Jennifer Navarra, Lake Wales Ridge State Forest
Stacy A. Smith, Archbold Biological Station, Venus, FL
Suzanne Kennedy, Flora Vista, Inc., Merritt Island, FL

Rare species can colonize anthropogenic habitats. Several federally listed scrub plants occur in gaps within fire-maintained Florida scrub, but also occur frequently along sandy roads. We used IPM models to test the hypothesis that sandy roads provide suitable habitat for several federally listed scrub plants. We compared the demography of scrub and road populations for Dicerandra christmanii, D. thinicola, D. frutescens, Liatris ohlingerae, and Hypericum cumulicola. We assessed recruitment, survival, maximum height, and reproductive output of tagged individuals.
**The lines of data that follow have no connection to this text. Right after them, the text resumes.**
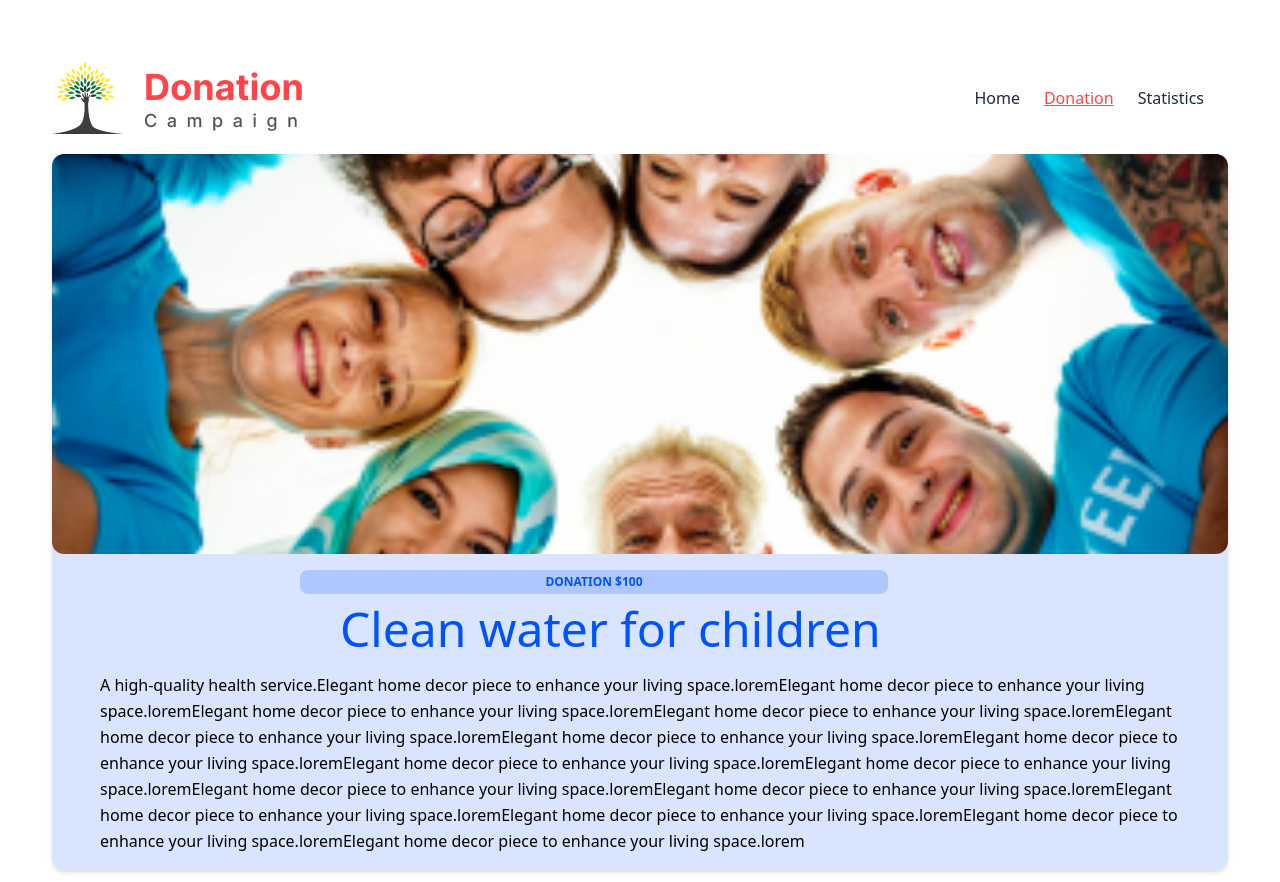
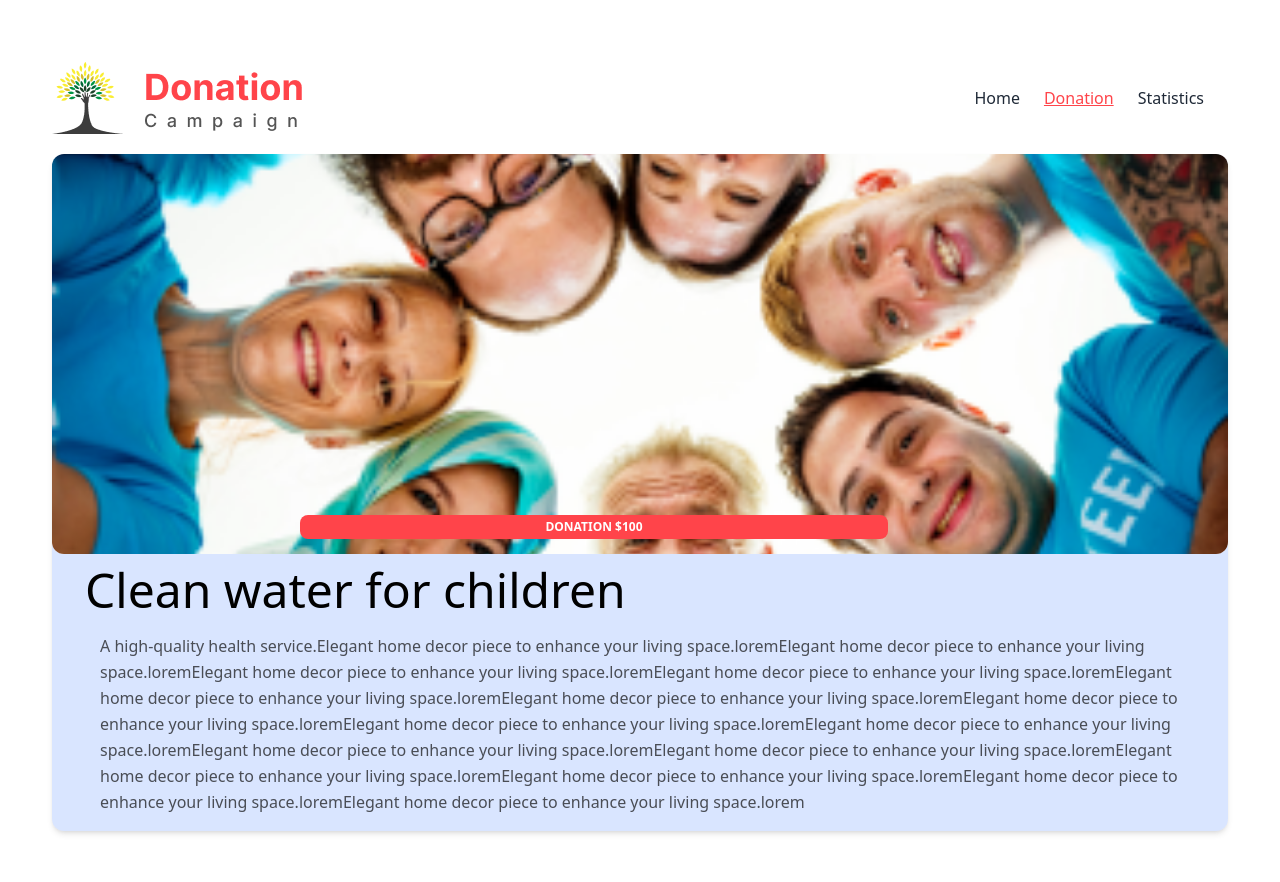
Before and after one commit to SanjidaMitu123/donation-campaign1, a React (Vite) app: page /donation/1 in a window 1280 px wide. After the commit the page ends 843 px from the top, so only its background shows below. Built offline with nearby package versions, Linux system fonts and the light colour scheme.

Commit message:
donation btn fix

```diff
--- a/src/Pages/Details/Details.jsx
+++ b/src/Pages/Details/Details.jsx
@@ -70,9 +70,9 @@ const Details = () => {
             className="h-full w-full object-cover relative"
           />
         </div>
-        <div className="p-2 pt-2 h-10 hover:bg-white">
+        <div className="p-2 mt-[-55px] pt-2  h-14 hover:bg-[#0B0B0B80] relative">
           <button onClick={adddonation}
-             style={{backgroundColor:btn_bg_color,color:text_color}} className="block absolute ml-60 mt-2 mb-2 text-white w-[50%] select-none rounded-lg bg-blue-gray-900/10 py-1 px-2 text-center align-middle font-sans text-xs font-bold uppercase text-blue-gray-900 transition-all hover:scale-105 focus:scale-105 focus:opacity-[0.85] active:scale-100 active:opacity-[0.85] disabled:pointer-events-none disabled:opacity-50 disabled:shadow-none"
+              className="block absolute ml-60 bg-[#FF444A] mt-2 mb-2 text-white w-[50%] select-none rounded-lg bg-blue-gray-900/10 py-1 px-2 text-center align-middle font-sans text-xs font-bold uppercase text-blue-gray-900 transition-all hover:scale-105 focus:scale-105 focus:opacity-[0.85] active:scale-100 active:opacity-[0.85] disabled:pointer-events-none disabled:opacity-50 disabled:shadow-none"
             type="button"
           >
            Donation ${price}
@@ -80,7 +80,7 @@ const Details = () => {
         </div>
         <div className="p-2 mb-2">
           <div className=" mt-[-20px] mr-[40px] ml-10 flex items-center justify-between">
-            <p className="block ml-60 mt-2 text-5xl font-sans text-center font-medium leading-relaxed text-blue-gray-900 antialiased">
+            <p className="block ml-60 mt-2 text-5xl text-black font-sans ml-[-15px] font-medium leading-relaxed text-blue-gray-900 antialiased">
             {title}
             </p>
 
@@ -88,7 +88,7 @@ const Details = () => {
         </div>
         <div className="p-2">
           <div className="mb-2 mt-[-20px] mr-[40px] ml-10 flex items-center justify-between">
-            <p className="block text-black font-sans text-base font-medium leading-relaxed text-blue-gray-900 antialiased">
+            <p className="block text-[#0B0B0BB2] font-sans text-base font-medium leading-relaxed text-blue-gray-900 antialiased">
             {description}
             </p>
 
--- a/src/Pages/Home/Donation/Donation.jsx
+++ b/src/Pages/Home/Donation/Donation.jsx
@@ -47,7 +47,7 @@ const Donation = () => {
 
 
               { donationlistview.length > 3 &&
-                <button onClick={()=>setshowall(!showall)} className="px-5 mt-4 bg-blue-500 block mx-auto rounded-md">
+                <button onClick={()=>setshowall(!showall)} className="px-5 p-2 mt-4 bg-[#009444] text-white block mx-auto rounded-md">
                 { showall ? "Show Less": "Show All"}
                 </button>
               }
--- a/src/assets/Components/Header/Banner.jsx
+++ b/src/assets/Components/Header/Banner.jsx
@@ -12,9 +12,8 @@ const Banner = () => {
 
   const changevalue = (value) =>{
     setsearchvalue(value);
+
   }
-
-
     return (
         <div className="mt-[-130px] h-[450px] lg:w-[100%] sm:[100%]]">
             <div className=" hero  h-[450px] mt-6" style={{backgroundImage: 'url(https://media.istockphoto.com/id/1353332258/photo/donation-concept-the-volunteer-giving-a-donate-box-to-the-recipient-standing-against-the-wall.jpg?s=1024x1024&w=is&k=20&c=UfQbrpSOsJU2zmGwBoEHAr6rUbTR3BCBHVap6gof9eI=)'}}>
--- /dev/null
+++ b/src/assets/MainCart/Donationcart2.jsx
@@ -0,0 +1,61 @@
+
+import { Link } from "react-router-dom";
+
+
+// eslint-disable-next-line react/prop-types
+const Donationcart2 = ({donation}) => {
+
+
+
+    //  console.log(donation);
+
+      const {id,card_bg_color,text_color,picture,btn_bg_color,category,title,price} = donation || {}
+    return (
+        <div>
+<div key={id} style={{backgroundColor:card_bg_color,color:text_color}} className="relative flex w-69 flex-col rounded-xl mt-5 bg-clip-border text-gray-700 shadow-md">
+           <img
+            src={picture}
+            className="h-full w-full object-cover"
+          />
+
+
+        <div className="p-2 pt-2">
+          <button
+             style={{backgroundColor:btn_bg_color,color:text_color}} className="block text-white w-[50%] select-none rounded-lg bg-blue-gray-900/10 py-1 px-2 text-center align-middle font-sans text-xs font-bold uppercase text-blue-gray-900 transition-all hover:scale-105 focus:scale-105 focus:opacity-[0.85] active:scale-100 active:opacity-[0.85] disabled:pointer-events-none disabled:opacity-50 disabled:shadow-none"
+            type="button"
+          >
+            {category}
+          </button>
+        </div>
+        <div className="p-2">
+          <div className="mb-2 mt-[-20px] mr-[40px] ml-10 flex items-center justify-between">
+            <p className="block font-sans text-center text-base font-medium leading-relaxed text-blue-gray-900 antialiased">
+            {title}
+            </p>
+
+          </div>
+          </div>
+          <div className="p-2">
+          <div className="mb-2 mt-[-20px] mr-[40px] ml-10 flex items-center justify-between">
+            <p className="block font-sans text-center text-base font-medium leading-relaxed text-blue-gray-900 antialiased">
+            {price}
+            </p>
+
+          </div>
+          </div>
+          <Link to={`/donation/${id}`}>
+          <div className="p-2 pt-2">
+          <button
+             style={{backgroundColor:btn_bg_color,color:text_color}} className="block text-white w-[50%] select-none rounded-lg bg-blue-gray-900/10 py-1 px-2 text-center align-middle font-sans text-xs font-bold uppercase text-blue-gray-900 transition-all hover:scale-105 focus:scale-105 focus:opacity-[0.85] active:scale-100 active:opacity-[0.85] disabled:pointer-events-none disabled:opacity-50 disabled:shadow-none"
+            type="button"
+          >
+            Show Details
+          </button>
+        </div>
+        </Link>
+      </div>
+     </div>
+    );
+};
+
+export default Donationcart2;
```
Also changed, not shown: 1 other file (tests, documents, lock files or other folders).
Demographic differences vary among scrub species, but scrub populations were generally more stable than road populations. Overall, road populations had more variable life spans, earlier flowering, and higher fecundity. The weedier life history in roads may reveal a divergent selective environment or adaptive plasticity. Plasticity or population differentiation may allow these species to persist in anthropogenic habitats within fire-suppressed environments.